NEWPORT CITY – A boat ride can be a very tranquil thing to do on a warm sunny day, but don’t let a delightful trip have a tragic ending.
“You have to be safe when you’re boating,” said Newport City Fire Chief Jamie LeClair Monday.
Boaters should know the water they are in and should tell someone where they are going. Boaters should not go out alone. They should be aware of the weather, which includes having a radio that receives broadcasts from the National Weather Service.
“If it starts clouding up, if there’s a chance of thunder showers or you see lightning, get off the lake,” said Chief LeClair.
Boaters should also have radios that receive commercial broadcast stations, a GPS, a cell phone and a marine band radio. Boaters should have blankets and a flashlight with extra batteries. There should be a Coast Guard approved life vest for each person on the boat. Children should not wear adult sized life vests.
“It’s not one-size-fits-all anymore,” said LeClair. “If they are faded or torn, they should be replaced.”
Boaters should check the life vests before every trip but, at a minimum, at least once a year. The check should include making sure all the clips are in place and the vests are not torn or faded. Faded vests means they are old and are not as effective as they were when new.
The vests should be easily accessible by everyone on the boat and not kept in a bag or cabinet.

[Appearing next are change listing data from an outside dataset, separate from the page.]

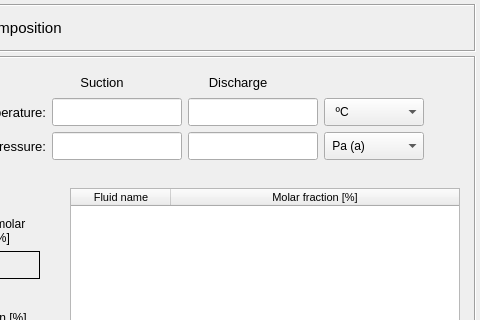
Old version of the form pulse/interface/data/ui_files/model/setup/fluid/set_fluid_composition_input.ui in the repository open-pulse/OpenPulse; both pictures show x 520 to 1000 and y 0 to 320 of the 1000 by 612 pixel window.
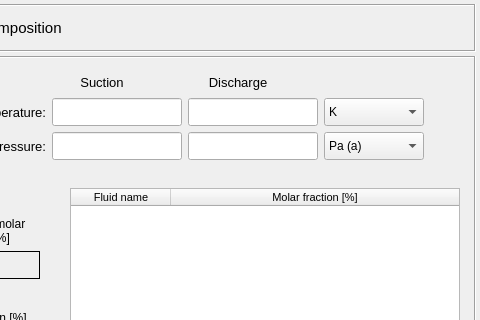
New version of the form.

```diff
--- a/pulse/interface/data/ui_files/model/setup/fluid/set_fluid_composition_input.ui
+++ b/pulse/interface/data/ui_files/model/setup/fluid/set_fluid_composition_input.ui
@@ -432,16 +432,16 @@
                </font>
               </property>
               <property name="currentIndex">
-               <number>1</number>
+               <number>0</number>
               </property>
               <item>
                <property name="text">
-                <string>  K</string>
+                <string>K</string>
                </property>
               </item>
               <item>
                <property name="text">
-                <string>  ºC</string>
+                <string>ºC</string>
                </property>
               </item>
               <item>
@@ -686,7 +686,7 @@
               </property>
               <item>
                <property name="text">
-                <string> Pa (a)</string>
+                <string>Pa (a)</string>
                </property>
               </item>
               <item>
```
Left out of the diff: 141 changed lines with no effect on the pictures.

“The vests should be someplace so if there is an incident you can grab them and put them on immediately,” LeClair said. “If you have a fire on your boat, you don’t want to be looking for a life vest.”
Better yet, LeClair suggests that each person, kids at least, wear his or her life vest at all times. A floatable boat seat might be an option in an emergency, but it does not replace a life jacket. Each person on the boat should know how to swim.

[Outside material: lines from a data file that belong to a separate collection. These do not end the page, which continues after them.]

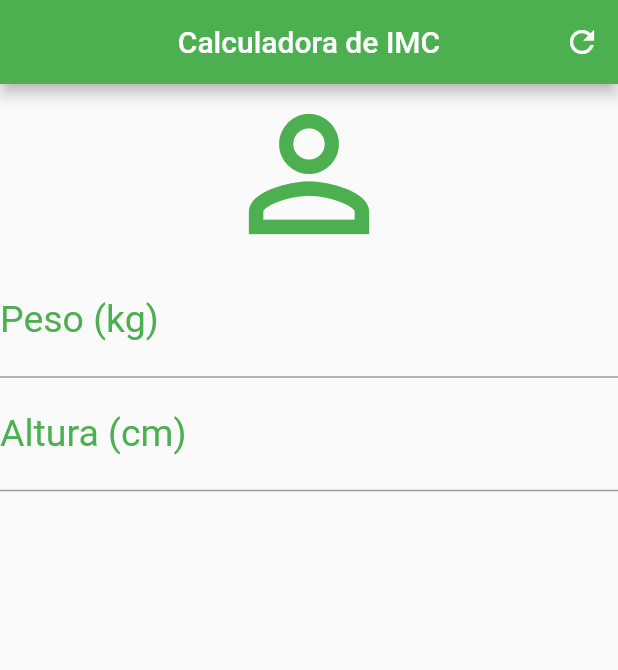
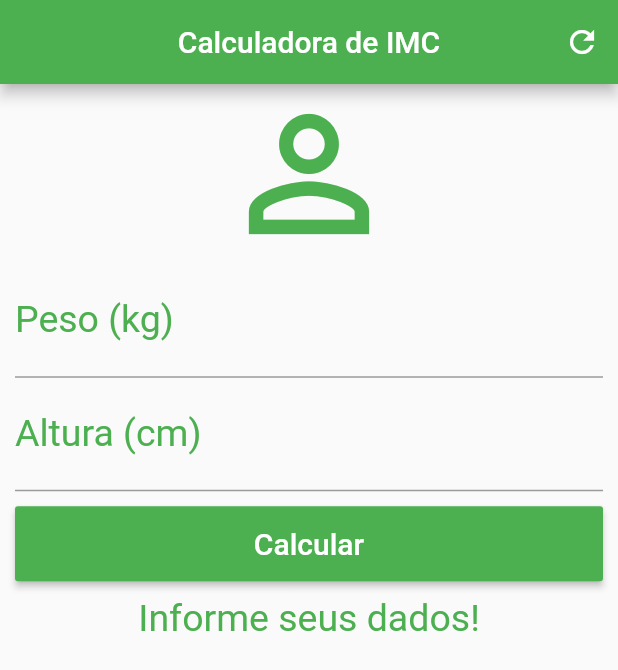
Before and after one commit to blackbarth/flutter-inicio, a Flutter app: the screen it shows after launch, on a phone screen of 412 x 824 dp. Shown: the top 670 px of the screen. Run offline on Flutter 3.47's test engine with Material 2 defaults, Android fonts, the phone set to English and light mode, and no system bars.

Commit message:
Calculadora IMC

```diff
--- a/03-CalculadoraMC/calculadora_mc/lib/main.dart
+++ b/03-CalculadoraMC/calculadora_mc/lib/main.dart
@@ -10,6 +10,45 @@ class Home extends StatefulWidget {
 }
 
 class _HomeState extends State<Home> {
+  TextEditingController weightController = TextEditingController();
+  TextEditingController heightController = TextEditingController();
+
+  GlobalKey<FormState> _formkey = GlobalKey<FormState>();
+
+
+
+  String _infoText = "Informe seus dados!";
+
+  void _calculete() {
+    setState(() {
+      double weight = double.parse(weightController.text);
+      double heigh = double.parse(heightController.text) / 100;
+      double imc = weight / (heigh * heigh);
+      if (imc < 18.6) {
+        _infoText = "Abaixo do Peso ${imc.toStringAsPrecision(4)}";
+      } else if (imc >= 18.6 && imc < 24.9) {
+        _infoText = "Peso Ideal ${imc.toStringAsPrecision(4)}";
+      } else if (imc >= 24.9 && imc < 29.9) {
+        _infoText = "Levemente acima do Peso ${imc.toStringAsPrecision(4)}";
+      } else if (imc >= 29.9 && imc < 34.9) {
+        _infoText = "Obesidade Grau I ${imc.toStringAsPrecision(4)}";
+      } else if (imc >= 34.9 && imc < 39.9) {
+        _infoText = "Obesidade Grau II ${imc.toStringAsPrecision(4)}";
+      } else if (imc >= 40) {
+        _infoText = "Obesidade Grau III ${imc.toStringAsPrecision(4)}";
+      }
+    });
+  }
+
+  void _resetField() {
+    weightController.text = "";
+    heightController.text = "";
+    setState(() {
+      _infoText = "Informe seus dados!";
+      _formkey = GlobalKey<FormState>();
+    });
+  }
+
   @override
   Widget build(BuildContext context) {
     return Scaffold(
@@ -20,29 +59,76 @@ class _HomeState extends State<Home> {
         actions: <Widget>[
           IconButton(
             icon: Icon(Icons.refresh),
-            onPressed: () {
-
-            },
+            onPressed: _resetField,
           )
         ],
       ),
-      body: Column(
+      body: SingleChildScrollView(
+        padding: EdgeInsets.fromLTRB(10.0, 0.0, 10.0, 0.0),
+        child: Form(
+          key: _formkey,
+          child: Column(
             crossAxisAlignment: CrossAxisAlignment.stretch,
             children: <Widget>[
-          Icon(Icons.person_outline,size: 120.0, color: Colors.green,),
-          TextField(keyboardType: TextInputType.number,
+              Icon(
+                Icons.person_outline,
+                size: 120.0,
+                color: Colors.green,
+              ),
+              TextFormField(
+                keyboardType: TextInputType.number,
                 decoration: InputDecoration(
                     labelText: "Peso (kg)",
-            labelStyle: TextStyle(color: Colors.green)
-          ), textAlign: TextAlign.center,
-          style: TextStyle(color: Colors.green, fontSize: 25.0),),
-          TextField(keyboardType: TextInputType.number,
+                    labelStyle: TextStyle(color: Colors.green)),
+                textAlign: TextAlign.center,
+                style: TextStyle(color: Colors.green, fontSize: 25.0),
+                controller: weightController,
+                validator: (value) {
+                  if (value.isEmpty) {
+                    return "Insira seu Peso!";
+                  }
+                },
+              ),
+              TextFormField(
+                keyboardType: TextInputType.number,
                 decoration: InputDecoration(
                     labelText: "Altura (cm)",
-                labelStyle: TextStyle(color: Colors.green)
-            ), textAlign: TextAlign.center,
-            style: TextStyle(color: Colors.green, fontSize: 25.0),)
+                    labelStyle: TextStyle(color: Colors.green)),
+                textAlign: TextAlign.center,
+                style: TextStyle(color: Colors.green, fontSize: 25.0),
+                controller: heightController,
+                validator: (value){
+                  if(value.isEmpty){
+                    return "Insira sua Altura!";
+                  }
+                },
+              ),
+              Padding(
+                padding: EdgeInsets.only(top: 10.0, bottom: 10.0),
+                child: Container(
+                  height: 50.0,
+                  child: RaisedButton(
+                    onPressed: (){
+                      if(_formkey.currentState.validate()){
+                        _calculete();
+                      }
+                    },
+                    child: Text(
+                      "Calcular",
+                      style: TextStyle(color: Colors.white, fontSize: 20.0),
+                    ),
+                    color: Colors.green,
+                  ),
+                ),
+              ),
+              Text(
+                _infoText,
+                textAlign: TextAlign.center,
+                style: TextStyle(color: Colors.green, fontSize: 25.0),
+              ),
             ],
+          ),
+        ),
       ),
     );
   }
```
Lines whose indentation alone changed are shown as unchanged.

Anyone born after Jan. 1, 1974, needs to take an online state boating class and test. Boaters should not drink alcohol while on the water. In fact, it's against the law to do so if you are operating a motorized boat.

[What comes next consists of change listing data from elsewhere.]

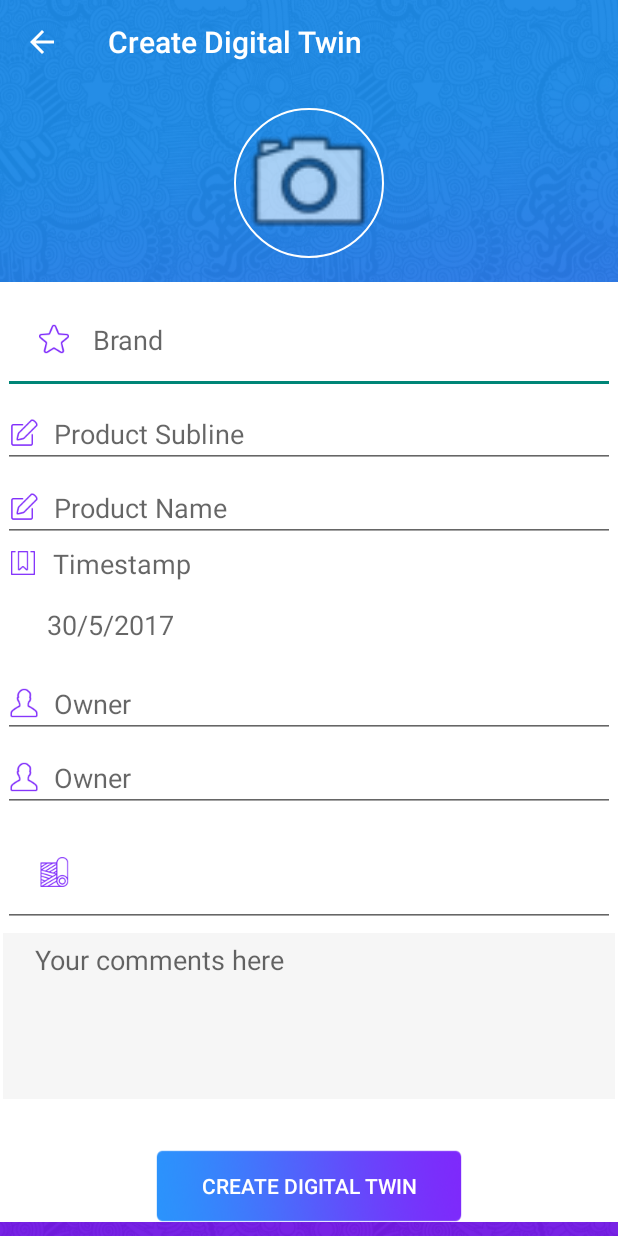
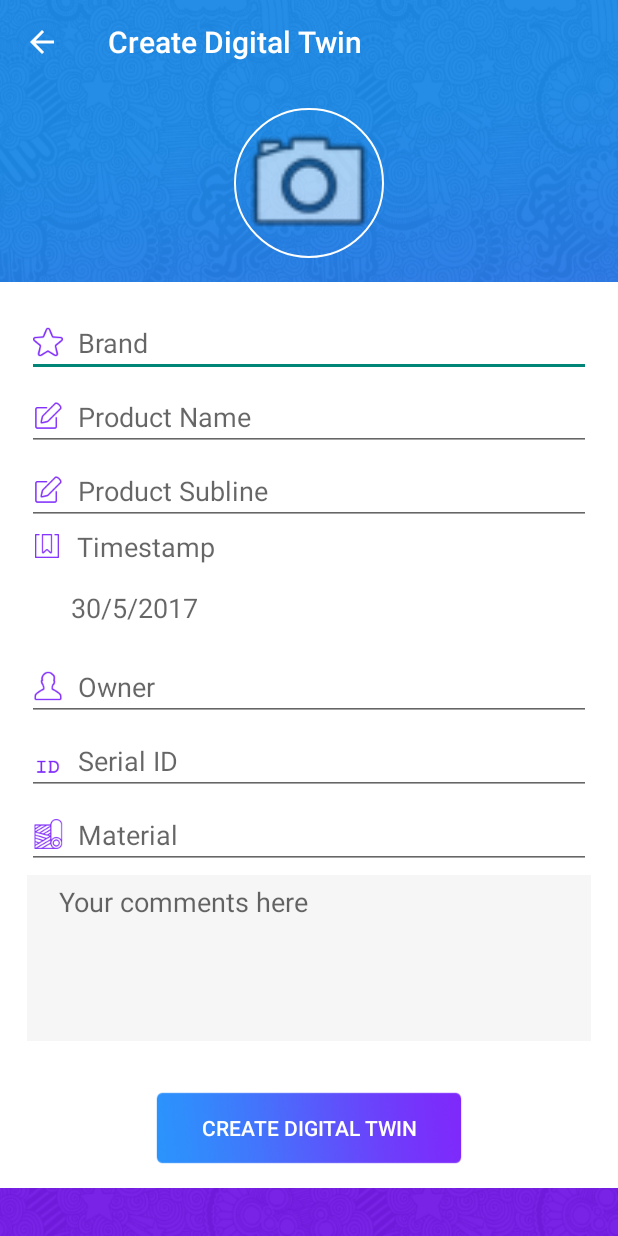
Before and after one commit to Eyliss/TwinOfThings, an Android app: the CreateDigitalTwinActivity screen opened directly, with no data from a screen before it, on a phone screen of 412 x 824 dp. Run offline under Robolectric (Android 15) with nearby library versions, the light colour scheme and no system bars; our stand-ins replace CircleImageView; network calls fail.

Commit message:
Modify Scanned Tag Screen to fit new parameters specifications

```diff
--- a/app/src/main/java/com/twinofthings/activities/CreateDigitalTwinActivity.java
+++ b/app/src/main/java/com/twinofthings/activities/CreateDigitalTwinActivity.java
@@ -274,7 +274,9 @@ public class CreateDigitalTwinActivity extends AppCompatActivity implements Goog
         String material = mMaterial.getText().toString();
         String comments = mComments.getText().toString();
 //        String location = mLocation.getText().toString();
-        thumbnailEncoded = Util.encodeBitmapToBase64(thumbnailBitmap, Bitmap.CompressFormat.PNG);
+        if(thumbnailBitmap != null){
+            thumbnailEncoded = Util.encodeBitmapToBase64(thumbnailBitmap, Bitmap.CompressFormat.PNG);
+        }
 
         RCApiManager.provision(publicKey, signature, challenge, brandName, productName, productSubline,timestamp,ownerName,serialId,material,comments,thumbnailEncoded,new Callback<RCApiResponse>() {
             @Override
--- a/app/src/main/java/com/twinofthings/api/ServiceGenerator.java
+++ b/app/src/main/java/com/twinofthings/api/ServiceGenerator.java
@@ -11,7 +11,7 @@ import retrofit2.converter.gson.GsonConverterFactory;
 
 public class ServiceGenerator {
 
-    public static String API_BASE_URL = "http://ec2-34-251-133-19.eu-west-1.compute.amazonaws.com:8000/v1/";
+    public static String API_BASE_URL = "http://ec2-34-251-133-19.eu-west-1.compute.amazonaws.com:8001/v1/";
     public static String AUTH_TOKEN = "JWT eyJ0eXAiOiJKV1QiLCJhbGciOiJIUzI1NiJ9.eyJleHAiOjE0OTA4MTA1NjcsImlhdCI6MTQ5MDgxMDI2NywibmJmIjoxNDkwODEwMjY3LCJpZGVudGl0eSI6MTIzNH0.UkhNR7KzrtahqWAxHjOzJz6fsOEwtZh49gRvl_llW8w";
 
     private static OkHttpClient.Builder httpClient = new OkHttpClient.Builder();
--- a/app/src/main/res/layout/activity_create_digital_twin.xml
+++ b/app/src/main/res/layout/activity_create_digital_twin.xml
@@ -36,6 +36,7 @@
                     android:layout_width="match_parent"
                     android:layout_height="0dp"
                     android:layout_weight="0.9"
+                    android:padding="@dimen/activity_horizontal_margin"
                     android:background="@android:color/white" android:weightSum="1">
                 <EditText
                     android:layout_width="match_parent"
@@ -43,11 +44,21 @@
                     android:id="@+id/brand_name"
                     android:gravity="left"
                     style="@style/TextAppearance.AppCompat.Medium"
-                    android:padding="@dimen/section_padding"
                     android:layout_margin="@dimen/separator_height"
                     android:drawableLeft="@drawable/ic_brand"
-                    android:drawablePadding="@dimen/activity_horizontal_margin"
+                    android:drawablePadding="10dp"
                     android:hint="@string/brand"/>
+                <EditText
+                        android:layout_width="match_parent"
+                        android:layout_height="wrap_content"
+                        android:id="@+id/product_name"
+                        android:gravity="left"
+                        style="@style/TextAppearance.AppCompat.Medium"
+                        android:layout_margin="@dimen/separator_height"
+                        android:drawableLeft="@drawable/ic_product_name"
+                        android:drawablePadding="10dp"
+                        android:maxLines="1"
+                        android:hint="@string/product_name"/>
                 <EditText
                         android:layout_width="match_parent"
                         android:layout_height="wrap_content"
@@ -59,17 +70,6 @@
                         android:drawablePadding="10dp"
                         android:maxLines="1"
                         android:hint="@string/product_subline"/>
-                <EditText
-                        android:layout_width="match_parent"
-                        android:layout_height="wrap_content"
-                        android:id="@+id/product_name"
-                        android:gravity="left"
-                        style="@style/TextAppearance.AppCompat.Medium"
-                        android:layout_margin="@dimen/separator_height"
-                        android:drawableLeft="@drawable/ic_product_name"
-                        android:drawablePadding="10dp"
-                        android:maxLines="1"
-                        android:hint="@string/product_name"/>
                 <LinearLayout
                         android:orientation="vertical"
                         android:layout_width="match_parent"
@@ -110,9 +110,9 @@
                         android:maxLines="1"
                         style="@style/TextAppearance.AppCompat.Medium"
                         android:layout_margin="@dimen/separator_height"
-                        android:drawableLeft="@drawable/ic_owner"
+                        android:drawableLeft="@drawable/ic_id"
                         android:drawablePadding="10dp"
-                        android:hint="@string/owner"/>
+                        android:hint="@string/serial_id"/>
                 <!--<EditText-->
                 <!--android:layout_width="match_parent"-->
                 <!--android:layout_height="wrap_content"-->
@@ -139,10 +139,11 @@
                 android:id="@+id/material"
                 android:gravity="left"
                 style="@style/TextAppearance.AppCompat.Medium"
-                android:padding="@dimen/section_padding"
                 android:layout_margin="@dimen/separator_height"
                 android:drawableLeft="@drawable/ic_material"
-                android:drawablePadding="@dimen/activity_horizontal_margin"/>
+                android:drawablePadding="10dp"
+                android:hint="@string/material"
+                />
                 <LinearLayout
                         android:orientation="vertical"
                         android:layout_width="match_parent"
--- a/app/src/main/res/layout/activity_scanned_twin.xml
+++ b/app/src/main/res/layout/activity_scanned_twin.xml
@@ -119,15 +119,15 @@
                         android:layout_weight="0.4"
                         android:layout_height="wrap_content"
                         android:gravity="left"
-                        android:text="@string/location"
+                        android:text="@string/brand"
                         style="@style/TextAppearance.AppCompat.Medium"
-                        android:drawableLeft="@drawable/ic_my_location"
+                        android:drawableLeft="@drawable/ic_brand"
                         android:drawablePadding="7dp"/>
                 <TextView
                         android:layout_width="0dp"
                         android:layout_weight="0.6"
                         android:layout_height="wrap_content"
-                        android:id="@+id/tv_location"
+                        android:id="@+id/tv_brand"
                         android:gravity="left"
                         android:textColor="@android:color/black"
                         style="@style/TextAppearance.AppCompat.Medium"/>
--- a/app/src/main/res/layout/activity_twin_created.xml
+++ b/app/src/main/res/layout/activity_twin_created.xml
@@ -106,14 +106,14 @@
                     android:layout_weight="0.3"
                     android:layout_height="wrap_content"
                     android:gravity="left"
-                    android:text="@string/location"
+                    android:text="@string/brand"
                     android:textColor="@color/very_light_grey"
                     style="@style/TextAppearance.AppCompat.Medium"/>
             <TextView
                     android:layout_width="0dp"
                     android:layout_weight="0.7"
                     android:layout_height="wrap_content"
-                    android:id="@+id/tv_location"
+                    android:id="@+id/tv_brand"
                     android:gravity="left"
                     android:textColor="@android:color/white"
                     style="@style/TextAppearance.AppCompat.Medium"/>
```
Also changed, not shown: app/src/main/java/com/twinofthings/activities/ScannedTwinActivity.java (+6 -7 lines), app/src/main/java/com/twinofthings/activities/TwinCreatedActivity.java (+6 -6 lines).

“It’s no different than driving a car,” said LeClair. “If you’re impaired, you’re impaired. A lot of accidents with boats are caused by impaired drivers. Other accidents are caused by inexperienced boaters.”